> **Task to complete**:
From the entries below, retype only the lines from the one with "Before and after one commit to Eshcar/ConcurrentSketches, a" through the one with "abstract and intro", exactly as written.

[Saved data entries]
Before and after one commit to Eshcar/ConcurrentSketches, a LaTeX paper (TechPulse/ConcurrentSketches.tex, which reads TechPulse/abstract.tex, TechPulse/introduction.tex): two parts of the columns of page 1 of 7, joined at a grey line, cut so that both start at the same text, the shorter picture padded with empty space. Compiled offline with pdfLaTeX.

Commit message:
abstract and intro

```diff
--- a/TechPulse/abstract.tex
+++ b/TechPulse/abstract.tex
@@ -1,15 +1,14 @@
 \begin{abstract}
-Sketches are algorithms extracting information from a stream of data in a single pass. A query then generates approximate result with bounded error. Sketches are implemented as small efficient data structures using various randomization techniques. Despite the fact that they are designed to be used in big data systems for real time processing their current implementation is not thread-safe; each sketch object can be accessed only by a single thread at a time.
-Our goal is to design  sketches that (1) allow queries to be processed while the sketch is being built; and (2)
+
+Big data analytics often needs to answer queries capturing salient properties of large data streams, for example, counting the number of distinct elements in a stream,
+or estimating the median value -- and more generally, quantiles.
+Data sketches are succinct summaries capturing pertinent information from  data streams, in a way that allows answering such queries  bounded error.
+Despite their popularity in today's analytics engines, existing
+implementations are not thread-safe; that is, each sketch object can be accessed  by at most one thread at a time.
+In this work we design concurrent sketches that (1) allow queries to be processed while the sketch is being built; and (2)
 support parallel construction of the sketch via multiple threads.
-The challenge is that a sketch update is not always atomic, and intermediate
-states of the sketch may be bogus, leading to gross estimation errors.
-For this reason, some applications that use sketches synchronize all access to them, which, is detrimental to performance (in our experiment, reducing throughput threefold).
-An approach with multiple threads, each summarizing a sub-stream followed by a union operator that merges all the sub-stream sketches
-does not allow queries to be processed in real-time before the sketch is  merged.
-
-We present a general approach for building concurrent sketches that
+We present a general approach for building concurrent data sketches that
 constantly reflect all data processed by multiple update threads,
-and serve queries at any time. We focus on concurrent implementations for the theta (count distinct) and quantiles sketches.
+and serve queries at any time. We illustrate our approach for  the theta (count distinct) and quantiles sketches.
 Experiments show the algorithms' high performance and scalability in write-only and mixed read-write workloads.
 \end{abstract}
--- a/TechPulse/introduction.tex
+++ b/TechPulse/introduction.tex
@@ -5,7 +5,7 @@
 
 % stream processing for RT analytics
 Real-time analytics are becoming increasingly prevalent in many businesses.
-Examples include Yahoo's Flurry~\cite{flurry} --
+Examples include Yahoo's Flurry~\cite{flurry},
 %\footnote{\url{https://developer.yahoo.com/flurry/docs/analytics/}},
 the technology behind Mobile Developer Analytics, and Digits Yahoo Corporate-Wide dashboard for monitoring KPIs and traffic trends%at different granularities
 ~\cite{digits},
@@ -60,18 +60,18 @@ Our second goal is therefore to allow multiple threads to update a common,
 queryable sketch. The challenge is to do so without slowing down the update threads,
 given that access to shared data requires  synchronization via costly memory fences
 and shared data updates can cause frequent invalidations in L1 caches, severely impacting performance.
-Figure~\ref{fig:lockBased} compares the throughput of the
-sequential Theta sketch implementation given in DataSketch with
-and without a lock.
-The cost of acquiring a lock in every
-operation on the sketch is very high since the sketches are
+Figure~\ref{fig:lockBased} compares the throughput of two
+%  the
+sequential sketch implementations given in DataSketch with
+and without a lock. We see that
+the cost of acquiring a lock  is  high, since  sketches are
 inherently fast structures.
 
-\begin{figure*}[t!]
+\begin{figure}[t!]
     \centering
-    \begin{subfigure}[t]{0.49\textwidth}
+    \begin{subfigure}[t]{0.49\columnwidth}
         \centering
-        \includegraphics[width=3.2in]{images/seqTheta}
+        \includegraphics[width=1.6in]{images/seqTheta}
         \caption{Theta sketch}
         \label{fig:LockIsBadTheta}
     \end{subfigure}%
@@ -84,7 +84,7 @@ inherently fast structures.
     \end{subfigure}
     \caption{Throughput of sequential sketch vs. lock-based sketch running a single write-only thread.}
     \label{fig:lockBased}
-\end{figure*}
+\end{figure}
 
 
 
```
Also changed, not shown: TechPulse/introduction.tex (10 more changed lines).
* * *
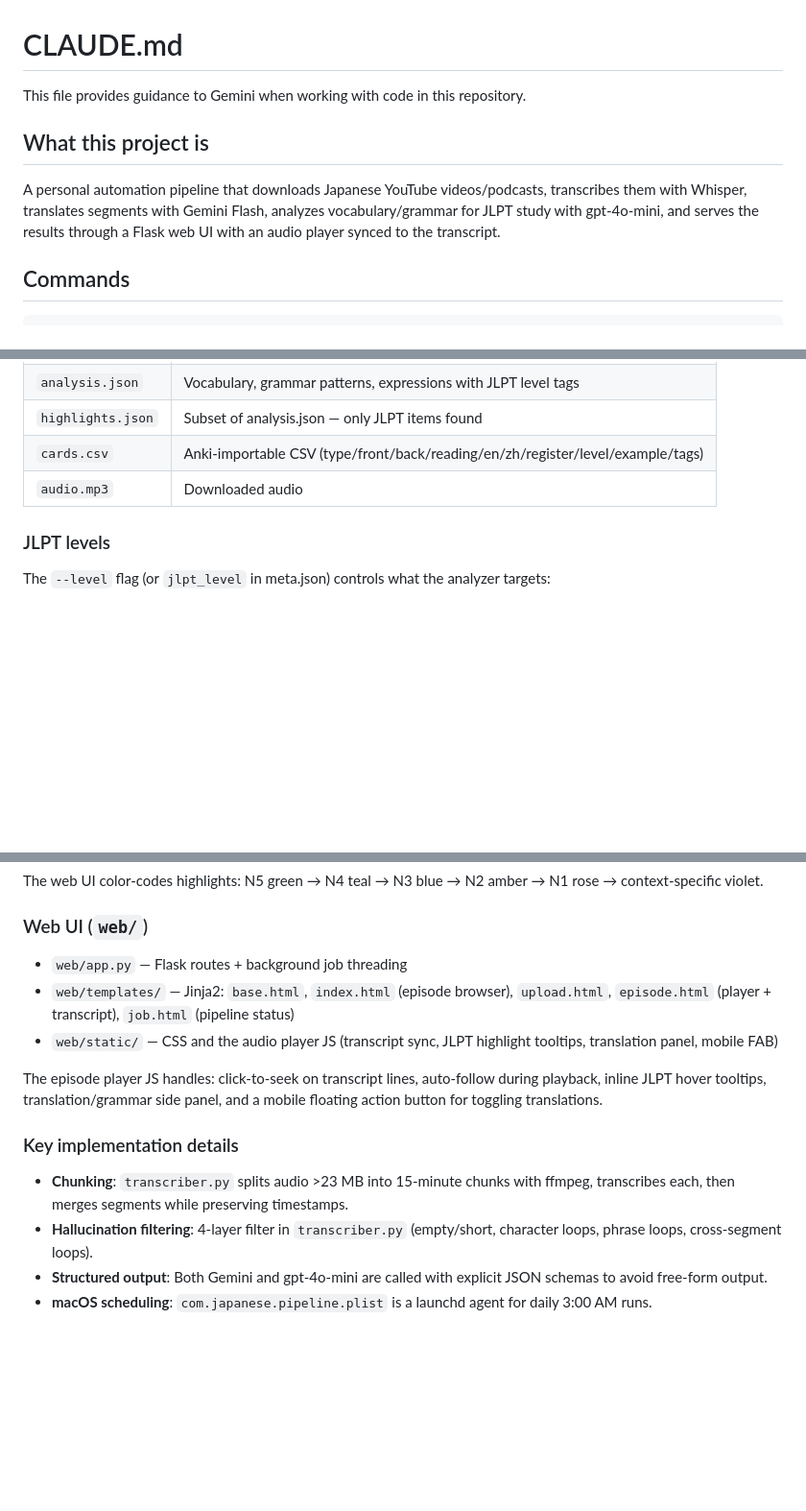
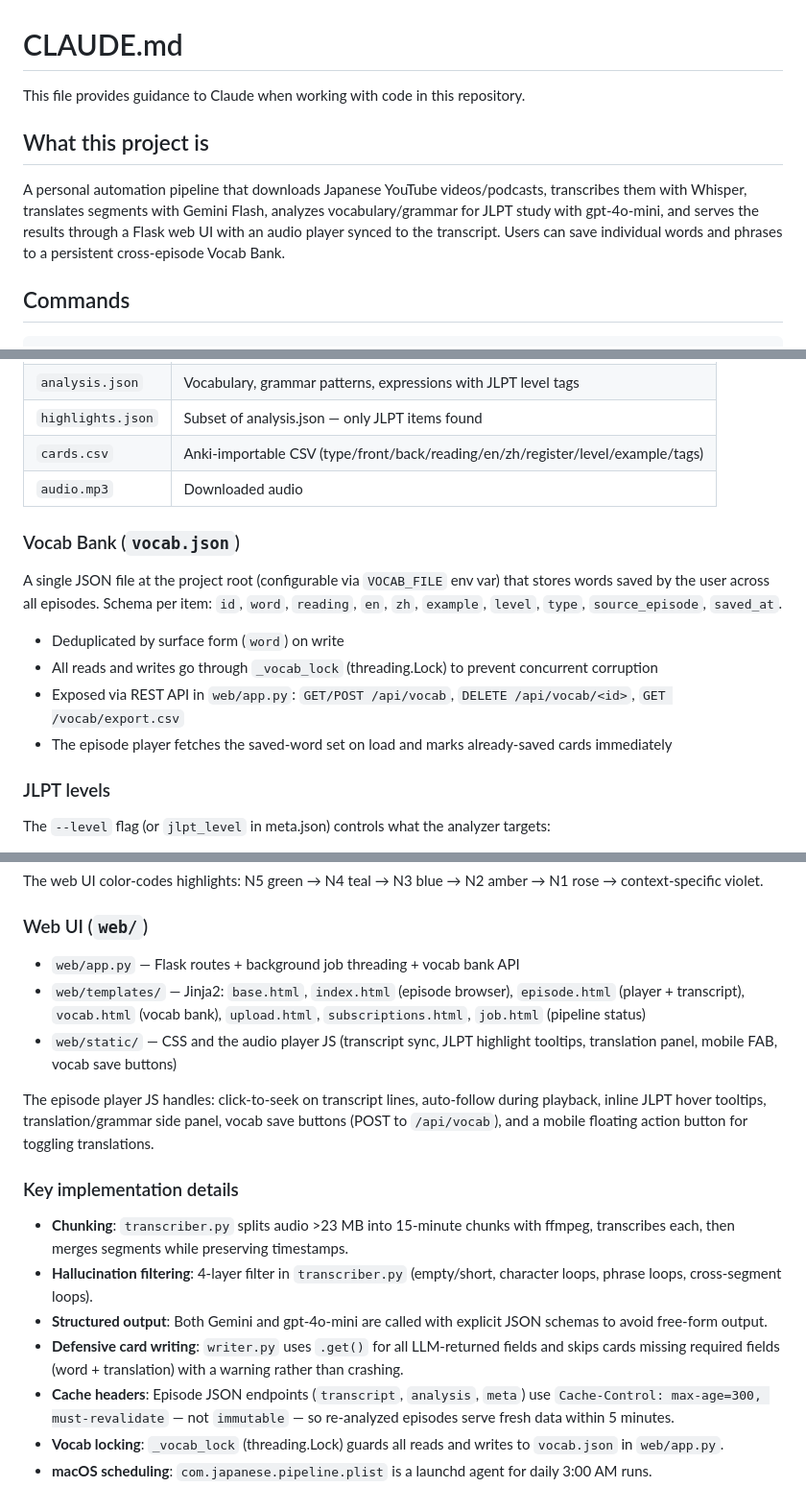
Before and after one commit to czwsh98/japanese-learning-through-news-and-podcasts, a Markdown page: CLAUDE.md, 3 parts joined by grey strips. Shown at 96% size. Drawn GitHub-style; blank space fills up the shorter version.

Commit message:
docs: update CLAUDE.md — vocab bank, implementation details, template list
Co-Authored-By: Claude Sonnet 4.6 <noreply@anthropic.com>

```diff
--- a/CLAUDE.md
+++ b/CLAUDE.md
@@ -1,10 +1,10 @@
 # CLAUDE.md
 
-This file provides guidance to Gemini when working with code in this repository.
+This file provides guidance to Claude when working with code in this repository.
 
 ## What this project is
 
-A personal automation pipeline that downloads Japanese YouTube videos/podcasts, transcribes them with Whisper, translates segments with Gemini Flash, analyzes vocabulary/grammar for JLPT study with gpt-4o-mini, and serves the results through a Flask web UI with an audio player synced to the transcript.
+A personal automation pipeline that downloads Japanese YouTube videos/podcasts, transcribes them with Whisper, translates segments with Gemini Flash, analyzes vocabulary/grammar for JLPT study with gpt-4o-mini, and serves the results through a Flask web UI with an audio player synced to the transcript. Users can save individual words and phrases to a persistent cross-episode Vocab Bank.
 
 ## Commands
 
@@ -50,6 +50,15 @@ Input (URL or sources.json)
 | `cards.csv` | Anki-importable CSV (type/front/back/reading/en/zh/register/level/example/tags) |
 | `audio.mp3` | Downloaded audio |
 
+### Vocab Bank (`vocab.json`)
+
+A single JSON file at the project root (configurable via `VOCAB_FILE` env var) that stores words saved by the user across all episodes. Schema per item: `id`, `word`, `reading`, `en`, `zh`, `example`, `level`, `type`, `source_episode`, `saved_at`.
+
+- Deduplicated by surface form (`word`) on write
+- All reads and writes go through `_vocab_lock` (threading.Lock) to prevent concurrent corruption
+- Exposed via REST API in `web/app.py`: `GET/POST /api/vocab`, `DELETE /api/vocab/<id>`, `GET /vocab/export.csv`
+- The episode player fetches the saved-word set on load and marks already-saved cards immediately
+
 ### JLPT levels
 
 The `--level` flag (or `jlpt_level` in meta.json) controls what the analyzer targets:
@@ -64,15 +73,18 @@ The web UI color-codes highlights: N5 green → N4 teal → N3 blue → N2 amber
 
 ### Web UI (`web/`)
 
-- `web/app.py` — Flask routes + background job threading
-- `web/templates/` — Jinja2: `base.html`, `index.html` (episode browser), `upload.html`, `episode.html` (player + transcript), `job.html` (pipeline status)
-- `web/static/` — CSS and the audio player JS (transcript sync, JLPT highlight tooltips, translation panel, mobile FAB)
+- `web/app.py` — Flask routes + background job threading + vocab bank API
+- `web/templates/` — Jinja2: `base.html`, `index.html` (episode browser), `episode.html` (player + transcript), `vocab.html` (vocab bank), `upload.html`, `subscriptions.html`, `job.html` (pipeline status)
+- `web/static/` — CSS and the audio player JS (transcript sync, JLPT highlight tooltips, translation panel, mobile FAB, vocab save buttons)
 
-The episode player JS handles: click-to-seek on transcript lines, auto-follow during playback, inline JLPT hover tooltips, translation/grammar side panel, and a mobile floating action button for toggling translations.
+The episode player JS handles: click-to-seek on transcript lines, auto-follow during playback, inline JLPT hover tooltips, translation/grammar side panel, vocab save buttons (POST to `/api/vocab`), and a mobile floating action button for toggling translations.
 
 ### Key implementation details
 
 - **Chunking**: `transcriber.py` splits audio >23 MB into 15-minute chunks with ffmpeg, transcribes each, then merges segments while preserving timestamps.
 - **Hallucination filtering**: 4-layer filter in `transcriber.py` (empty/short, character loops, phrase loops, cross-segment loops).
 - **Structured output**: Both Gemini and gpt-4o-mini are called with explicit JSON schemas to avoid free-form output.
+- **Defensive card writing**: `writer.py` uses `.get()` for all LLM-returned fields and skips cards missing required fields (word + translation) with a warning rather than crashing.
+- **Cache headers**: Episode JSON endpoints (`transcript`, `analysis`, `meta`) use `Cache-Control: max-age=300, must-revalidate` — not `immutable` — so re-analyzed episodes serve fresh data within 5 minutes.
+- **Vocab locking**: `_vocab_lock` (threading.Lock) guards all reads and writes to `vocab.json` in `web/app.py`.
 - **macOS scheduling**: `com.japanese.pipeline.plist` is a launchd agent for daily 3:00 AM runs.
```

> **Answer area**:
Before and after one commit to Eshcar/ConcurrentSketches, a LaTeX paper (TechPulse/ConcurrentSketches.tex, which reads TechPulse/abstract.tex, TechPulse/introduction.tex): two parts of the columns of page 1 of 7, joined at a grey line, cut so that both start at the same text, the shorter picture padded with empty space. Compiled offline with pdfLaTeX.

Commit message:
abstract and intro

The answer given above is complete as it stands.